Sustainable nutrient and metal removal from domestic and
industrial wastewaters using submerged macrophytes.

The majority of Irish wastewater is treated by wastewater treatment plants or in septic tanks for one off housing. However not all
systems are treating wastewater to an adequate level and pollution from municipal wastewater sources is the second largest
contributor to water pollution in Ireland after agricultural.  In order for Ireland to meet the requirements of the Water Framework
Directive it is necessary that wastewater treatment is improved. Constructed wetlands are one such method that can be used as an
alternative or supplement to conventional treatment methods. Constructed wetlands are particularly useful for the treatment of
wastewater generated from one off housing, small communities and for polishing certain industrial wastewaters.
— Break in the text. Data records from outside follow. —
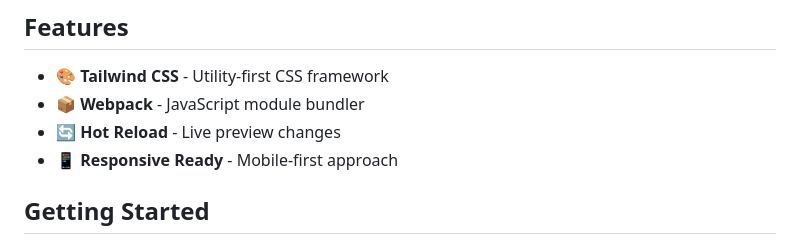
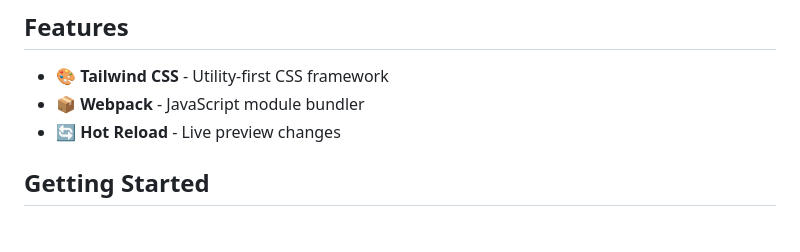
Before and after one commit to khmuhtad1n/TemplateAssignmentDS, a Markdown page: Readme.md, the part around the change. Drawn GitHub-style.

```diff
--- a/Readme.md
+++ b/Readme.md
@@ -7,7 +7,6 @@ A streamlined template for web development with Tailwind CSS and webpack by KhMu
 - 🎨 **Tailwind CSS** - Utility-first CSS framework
 - 📦 **Webpack** - JavaScript module bundler
 - 🔄 **Hot Reload** - Live preview changes
-- 📱 **Responsive Ready** - Mobile-first approach
 
 ## Getting Started
 
```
Constructed wetlands have a number of advantages over more conventional methods of wastewater treatment such as being cheap
to set-up and run, having little or no energy requirements and providing a local amenity and wildlife sanctuary. Submerged aquatic
vegetation (SAV) wetlands have the added advantages of rapid plant growth, large surface area for contact with the water phase and
the ability to utilize both the water and sediment phases.
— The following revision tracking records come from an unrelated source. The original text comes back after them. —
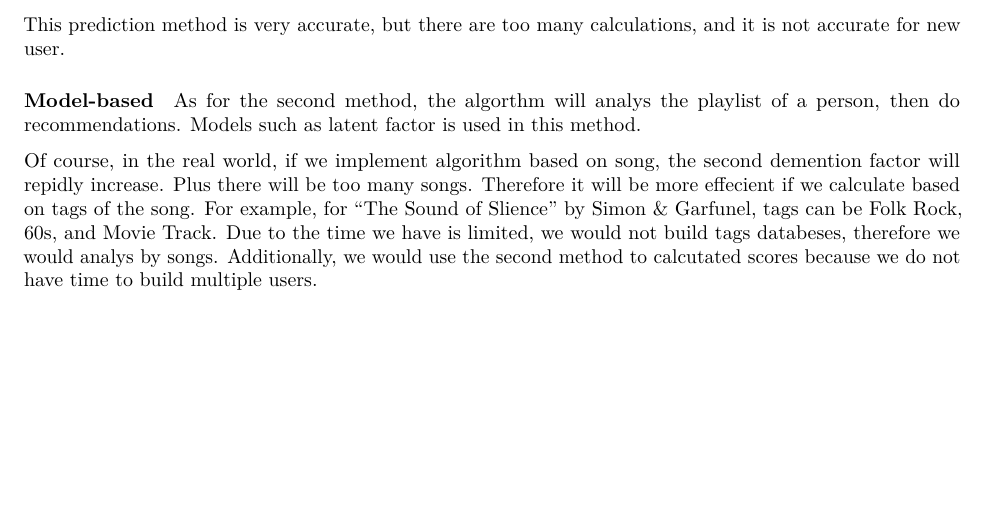
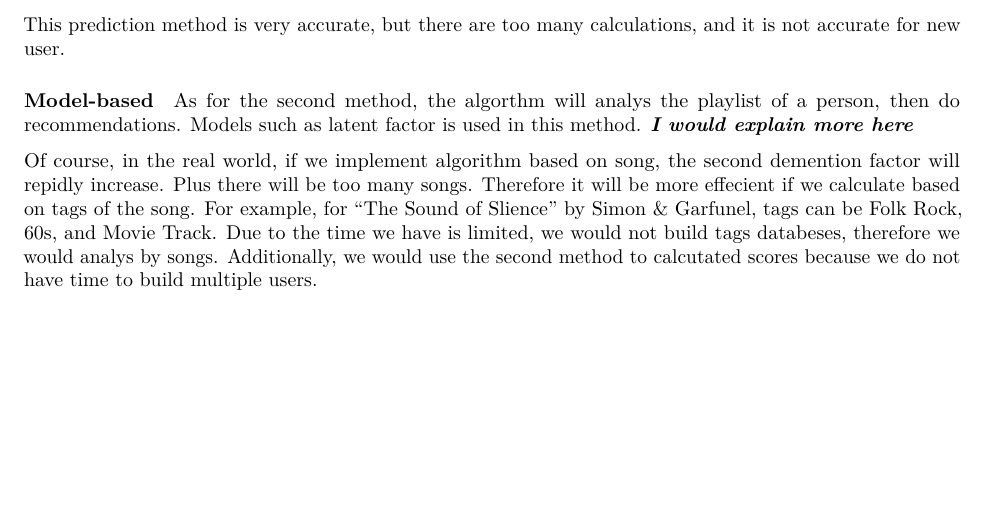
Before and after one commit to TravisThomasAC/cs250-FinalProject-Team9, an R Markdown document (RMarkdownPackage/ProgressReport2.Rmd): part of page 2 of 2, cut so that both start at the same text. Rendered offline with R 4.5, knitr and Pandoc, then LaTeX, with nearby package versions.

Commit message:
revised report

```diff
--- a/RMarkdownPackage/ProgressReport2.Rmd
+++ b/RMarkdownPackage/ProgressReport2.Rmd
@@ -43,6 +43,6 @@ This prediction method is very accurate, but there are too many calculations, an
 
 #### Model-based
 
-  As for the second method, the algorthm will analys the playlist of a person, then do recommendations. Models such as latent factor is used in this method.
+  As for the second method, the algorthm will analys the playlist of a person, then do recommendations. Models such as latent factor is used in this method. ***I would explain more here***
 
   Of course, in the real world, if we implement algorithm based on song, the second demention factor will repidly increase. Plus there will be too many songs. Therefore it will be more effecient if we calculate based on tags of the song. For example, for "The Sound of Slience" by Simon & Garfunel, tags can be Folk Rock, 60s, and Movie Track. Due to the time we have is limited, we would not build tags databeses, therefore we would analys by songs. Additionally, we would use the second method to calcutated scores because we do not have time to build multiple users.
```
Also changed, not shown: ProgressReport2.pdf (added), RMarkdownPackage/ProgressReport2.pdf (deleted).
This project aims to investigate the potential of a number of submerged aquatic macrophytes including  
Lagarosiphon major,
Ceratophyllum demersum, Elodea canadensis/nuttalli, Myriophyllum aquaticam/ spicatum, Vallisneria natan/spiralis, Potamogetan
and Egeria densa to remove nutrients and heavy metals from wastewater and therefore reducing its potential for pollution.

The aim of this project is to investigate the feasibility of using submerged aquatic macrophytes to provide a low carbon and
sustainable treatment solution for a range of conventional and problematic wastewaters under temperate conditions.
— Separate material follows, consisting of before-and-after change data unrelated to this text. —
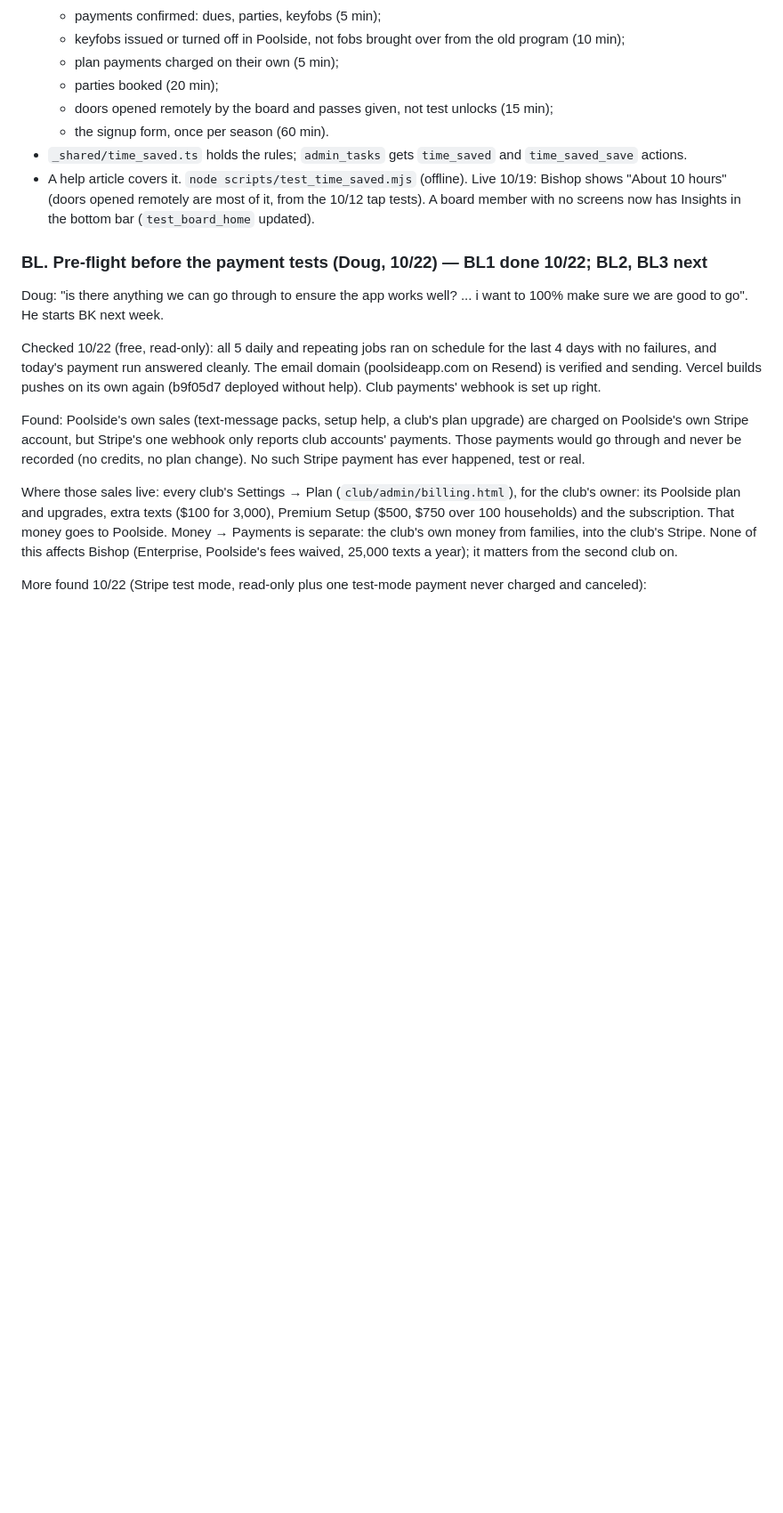
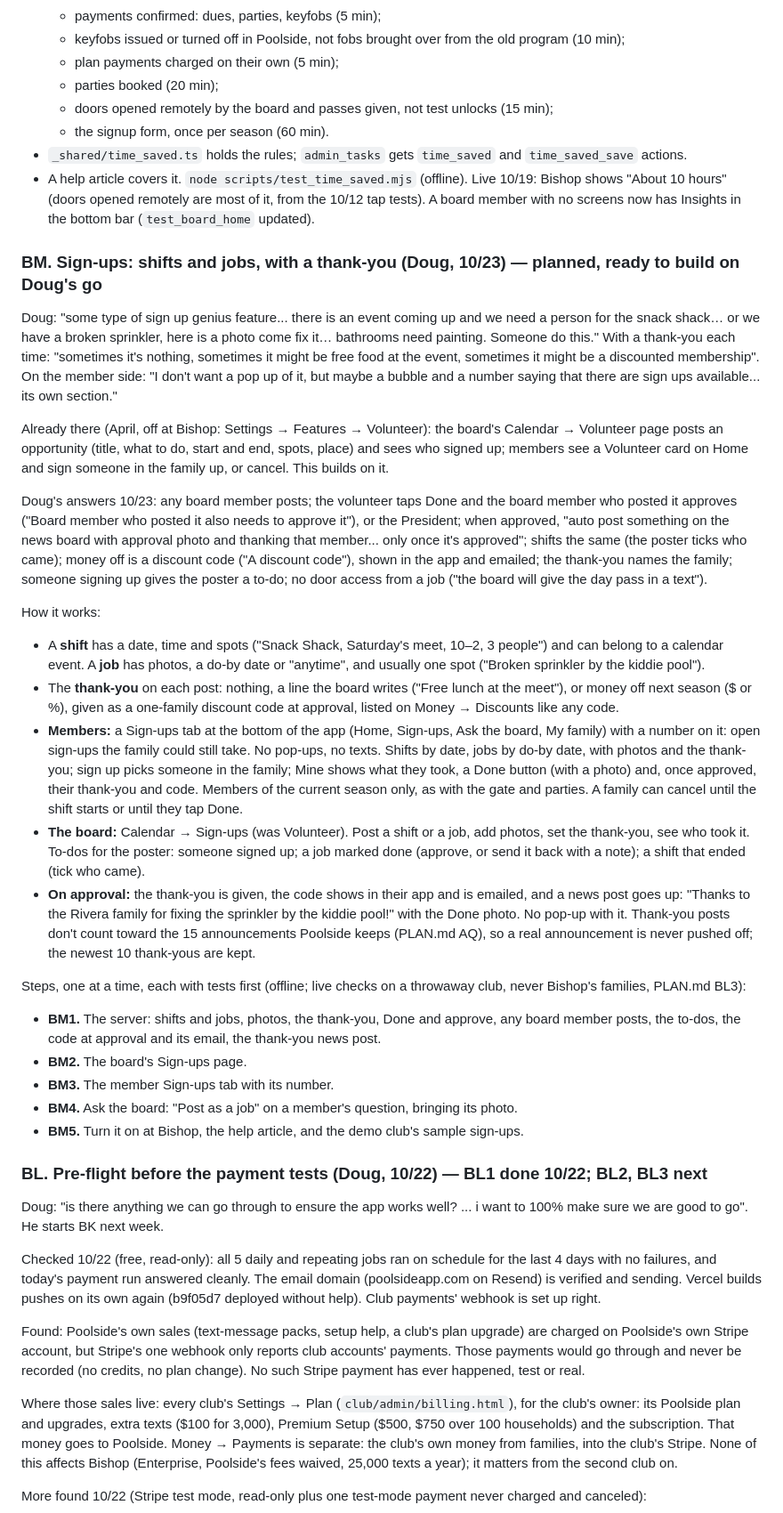
Before and after one commit to poolside-app/web, a Markdown page: PLAN.md, the part around the change. Shown at 89% size. GitHub-like rendering; blank space fills up the shorter version.

Commit message:
PLAN.md BM: sign-ups for shifts and jobs, with a thank-you
Co-Authored-By: Claude Opus 5.5 <noreply@anthropic.com>

```diff
--- a/PLAN.md
+++ b/PLAN.md
@@ -900,6 +900,27 @@ Steps:
 - A help article covers it.
 `node scripts/test_time_saved.mjs` (offline). Live 10/19: Bishop shows "About 10 hours" (doors opened remotely are most of it, from the 10/12 tap tests). A board member with no screens now has Insights in the bottom bar (`test_board_home` updated).
 
+### BM. Sign-ups: shifts and jobs, with a thank-you (Doug, 10/23) — planned, ready to build on Doug's go
+Doug: "some type of sign up genius feature... there is an event coming up and we need a person for the snack shack… or we have a broken sprinkler, here is a photo come fix it… bathrooms need painting. Someone do this." With a thank-you each time: "sometimes it's nothing, sometimes it might be free food at the event, sometimes it might be a discounted membership". On the member side: "I don't want a pop up of it, but maybe a bubble and a number saying that there are sign ups available... its own section."
+
+Already there (April, off at Bishop: Settings → Features → Volunteer): the board's Calendar → Volunteer page posts an opportunity (title, what to do, start and end, spots, place) and sees who signed up; members see a Volunteer card on Home and sign someone in the family up, or cancel. This builds on it.
+
+Doug's answers 10/23: any board member posts; the volunteer taps Done and the board member who posted it approves ("Board member who posted it also needs to approve it"), or the President; when approved, "auto post something on the news board with approval photo and thanking that member... only once it's approved"; shifts the same (the poster ticks who came); money off is a discount code ("A discount code"), shown in the app and emailed; the thank-you names the family; someone signing up gives the poster a to-do; no door access from a job ("the board will give the day pass in a text").
+
+How it works:
+- A **shift** has a date, time and spots ("Snack Shack, Saturday's meet, 10–2, 3 people") and can belong to a calendar event. A **job** has photos, a do-by date or "anytime", and usually one spot ("Broken sprinkler by the kiddie pool").
+- The **thank-you** on each post: nothing, a line the board writes ("Free lunch at the meet"), or money off next season ($ or %), given as a one-family discount code at approval, listed on Money → Discounts like any code.
+- **Members:** a Sign-ups tab at the bottom of the app (Home, Sign-ups, Ask the board, My family) with a number on it: open sign-ups the family could still take. No pop-ups, no texts. Shifts by date, jobs by do-by date, with photos and the thank-you; sign up picks someone in the family; Mine shows what they took, a Done button (with a photo) and, once approved, their thank-you and code. Members of the current season only, as with the gate and parties. A family can cancel until the shift starts or until they tap Done.
+- **The board:** Calendar → Sign-ups (was Volunteer). Post a shift or a job, add photos, set the thank-you, see who took it. To-dos for the poster: someone signed up; a job marked done (approve, or send it back with a note); a shift that ended (tick who came).
+- **On approval:** the thank-you is given, the code shows in their app and is emailed, and a news post goes up: "Thanks to the Rivera family for fixing the sprinkler by the kiddie pool!" with the Done photo. No pop-up with it. Thank-you posts don't count toward the 15 announcements Poolside keeps (PLAN.md AQ), so a real announcement is never pushed off; the newest 10 thank-yous are kept.
+
+Steps, one at a time, each with tests first (offline; live checks on a throwaway club, never Bishop's families, PLAN.md BL3):
+- **BM1.** The server: shifts and jobs, photos, the thank-you, Done and approve, any board member posts, the to-dos, the code at approval and its email, the thank-you news post.
+- **BM2.** The board's Sign-ups page.
+- **BM3.** The member Sign-ups tab with its number.
+- **BM4.** Ask the board: "Post as a job" on a member's question, bringing its photo.
+- **BM5.** Turn it on at Bishop, the help article, and the demo club's sample sign-ups.
+
 ### BL. Pre-flight before the payment tests (Doug, 10/22) — BL1 done 10/22; BL2, BL3 next
 Doug: "is there anything we can go through to ensure the app works well? ... i want to 100% make sure we are good to go". He starts BK next week.
 
```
There are three stages to this project
  • Native and invasive species will be screened using laboratory scale growth chambers to identify suitable species/varieties for
    use in the treatment of high nutrient and other specialised wastewater streams. Selected species/varieties will be characterised
    under growth chamber conditions in terms of growth rate, toxicity tolerance, genetic variability (where appropriate) and cellular
    constituents (i.e. protein, lipids, carbohydrates, vitamins and trace elements) using a range of different secondary (industrial)
    and tertiary (domestic/industrial) wastewaters.

  • Five species/varieties will be selected for laboratory pond trials. This will identify key batch and continuous culture
    requirements including HRT, temperature, light intensity and periodicity, reactor dimensions including euphotic depth,
    harvesting (biomass) rates, also treatment efficiency in terms of nutrients (N,P) and metal removal. The ability to scavenge
    pharmaceuticals and other trace organics will also be explored.

  • Subsequently outdoor and indoor (controlled) treatment trials will be used to create a carbon-neutral submerged macrophyte
    reactor design employing passive heat and lighting for all year temperate operation.
Louise Esmonde
Centre for the Environment, TCD


Funded: Irish Government PTRL Programme
Water Technology Research Group
Trinity College Dublin
  1980-2010 thirty years of research, training and consultancy